When it comes to success in the Christian walk, I have heard many Christians use the term “_____ is the key!” Depending on whom you listen to, it varies. Faith is the key! Wisdom is the key! Love is the key! Hope is the key! Patience is the key! Miracles are the key! Steadfastness is the key! Joy is the key! Peace is the key! Hope is the key! Prayer is the key! etc. etc. You get the point.
I want to share something with you and let you decide if it is a “key” or not.
I have received David Wilkerson’s Pulpit Series (World Challenge) Newsletters for over a quarter of a century. Every third week I would find one in my mailbox. When I would see it there I would grasp it with trembling knowing that something written in it would convict me to higher ground in my Christian walk. I never really considered why it was so convicting. I never thought about the key or secret to it. However, I did realize that at the heart of his messages was sanctification which seems to be a forgotten word in today’s Christian culture:
Finally, then, brothers, we ask and urge you in the Lord Jesus, that as you received from us how you ought to walk and to please God, just as you are doing, that you do so more and more. For you know what instructions we gave you through the Lord Jesus. For this is the will of God, your sanctification: that you abstain from sexual immorality; that each one of you know how to control his own body in holiness and honor, that no one transgress and wrong his brother in this matter, because the Lord is an avenger in all these things, as we told you beforehand and solemnly warned you. Therefore whoever disregards this, disregards not man but God, who gives his Holy Spirit to you. (1 Thessalonians 4:1-4, 6, 8 ESV)

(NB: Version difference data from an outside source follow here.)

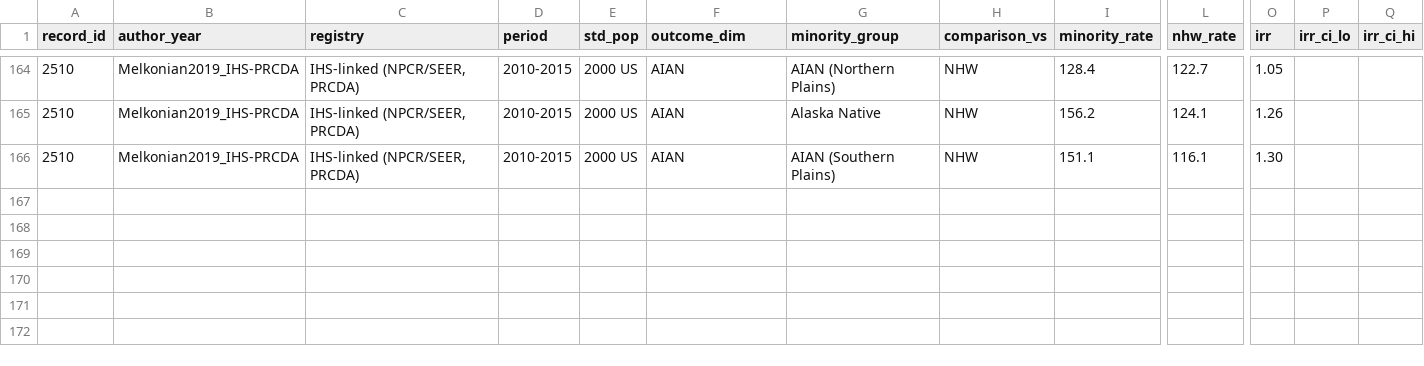
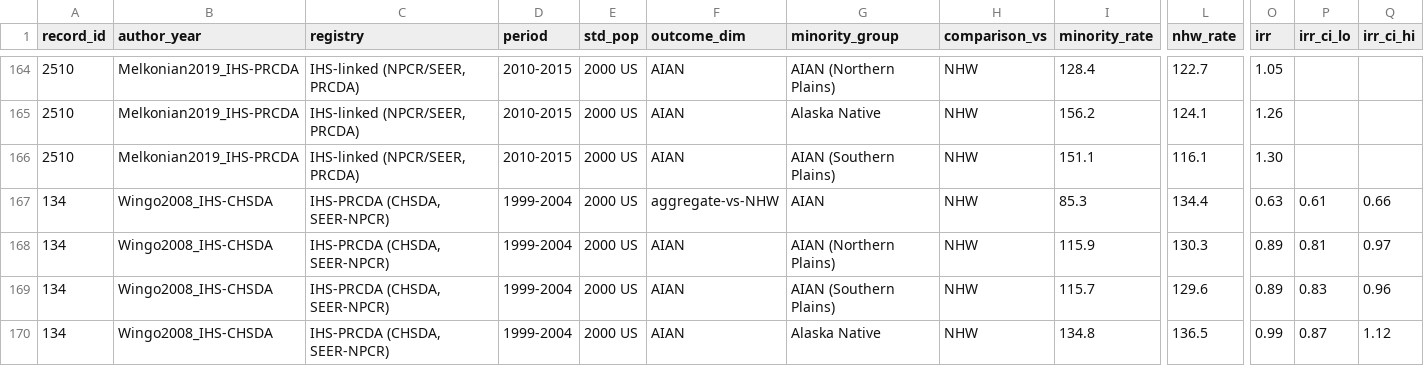
Before and after one commit to p16791918-lab/Meta, a CSV file: meta_agents/search_v2/breast_extraction.csv, drawn as a sheet; only a part is shown, gaps mark what is left out; rows hold the shown columns only; the diff names each change by its address in the sheet, - before the commit and + after, or states it on an @@ line.

```diff
--- a/meta_agents/search_v2/breast_extraction.csv
+++ b/meta_agents/search_v2/breast_extraction.csv
+row 167: 134 | Wingo2008_IHS-CHSDA | IHS-PRCDA (CHSDA, SEER-NPCR) | 1999-2004 | 2000 US | aggregate-vs-NHW | AIAN | NHW | 85.3 | 134.4 | 0.63 | 0.61 | 0.66
+row 168: 134 | Wingo2008_IHS-CHSDA | IHS-PRCDA (CHSDA, SEER-NPCR) | 1999-2004 | 2000 US | AIAN | AIAN (Northern Plains) | NHW | 115.9 | 130.3 | 0.89 | 0.81 | 0.97
+row 169: 134 | Wingo2008_IHS-CHSDA | IHS-PRCDA (CHSDA, SEER-NPCR) | 1999-2004 | 2000 US | AIAN | AIAN (Southern Plains) | NHW | 115.7 | 129.6 | 0.89 | 0.83 | 0.96
+row 170: 134 | Wingo2008_IHS-CHSDA | IHS-PRCDA (CHSDA, SEER-NPCR) | 1999-2004 | 2000 US | AIAN | Alaska Native | NHW | 134.8 | 136.5 | 0.99 | 0.87 | 1.12
```
Also changed, not shown: meta_agents/search_v2/TableSA_main_representatives.csv, meta_agents/search_v2/ft_eligibility.csv, 20 other files.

The other day I plugged into YouTube “David Wilkerson Short Sermons” and listened to a bunch of them. Then as I was listening to one of them I caught something very briefly that jumped out at me in a most remarkable way. It is found in the following M4A audio file:
In this short sermon David Wilkerson very briefly mentioned how he asked God to show him His grief so that he could preach what is on His heart and on His mind (found between the 2:30-2:40 minute mark of the 7:54 minute audio).
Wow, here I am, a Christian who has intensely studied and tried to live out the Word of God for over 40 years, listening to countless sermons and teachings. My mouth was wide open. What would happen if I would ask the Lord for the same thing and not relent? “Lord, show me Your grief so that I can speak what is on Your heart and on Your mind!”
In my prayer closet, I have begun praying that. Outside my prayer closet, I am sharing it with every Christian I come in contact with.
I often wondered about the exchange of words between Elijah and Elisha just before Elijah was taken away:
When they had crossed, Elijah said to Elisha, “Ask what I shall do for you, before I am taken from you.” And Elisha said, “Please let there be a double portion of your spirit on me.” And he said, “You have asked a hard thing; yet, if you see me as I am being taken from you, it shall be so for you, but if you do not see me, it shall not be so.” (2 Kings 2:9-10 ESV)
Elisha had asked for a double portion of the spirit that was upon Elijah. Why did Elijah say it is a hard thing when it is known that God can perform countless miracles where nothing is impossible? Here it wasn’t the miracles that were the problem. Elijah knew that a double portion of the Lord’s grief that Elisha would have revealed to him would go along with it. It is not recorded that Elijah wept, but it is with Elisha:
Elisha stared at Hazael with a fixed gaze until Hazael became uneasy. Then the man of God started weeping. “What’s the matter, my Lord?” Hazael asked him. Elisha replied, “I know the terrible things you will do to the people of Israel. You will burn their fortified cities, kill their young men with the sword, dash their little children to the ground, and rip open their pregnant women!” (2 Kings 8:11-12 NLT)
It must be noted that Elijah was the one who originally anointed Hazael to be king over Syria found in 1 Kings 19:15-17 and there was no mention of grief or weeping.
Today, our pulpits are flooded with those who are politically correct and have a formula for church growth that totes a gospel that is non-confronting. But I believe that the greatest impact we as individuals can have on this world is if we have a revelation of God’s grief and minister according to that grief. For Jesus Himself was known as the man of sorrows:
He was despised and rejected by men, a man of sorrows and acquainted with grief. (Isaiah 53:3 ESV)
Are you praying for a revelation of what grieves the Lord? Are you acting upon that grief? Are you living a sanctified life that will back your actions with power?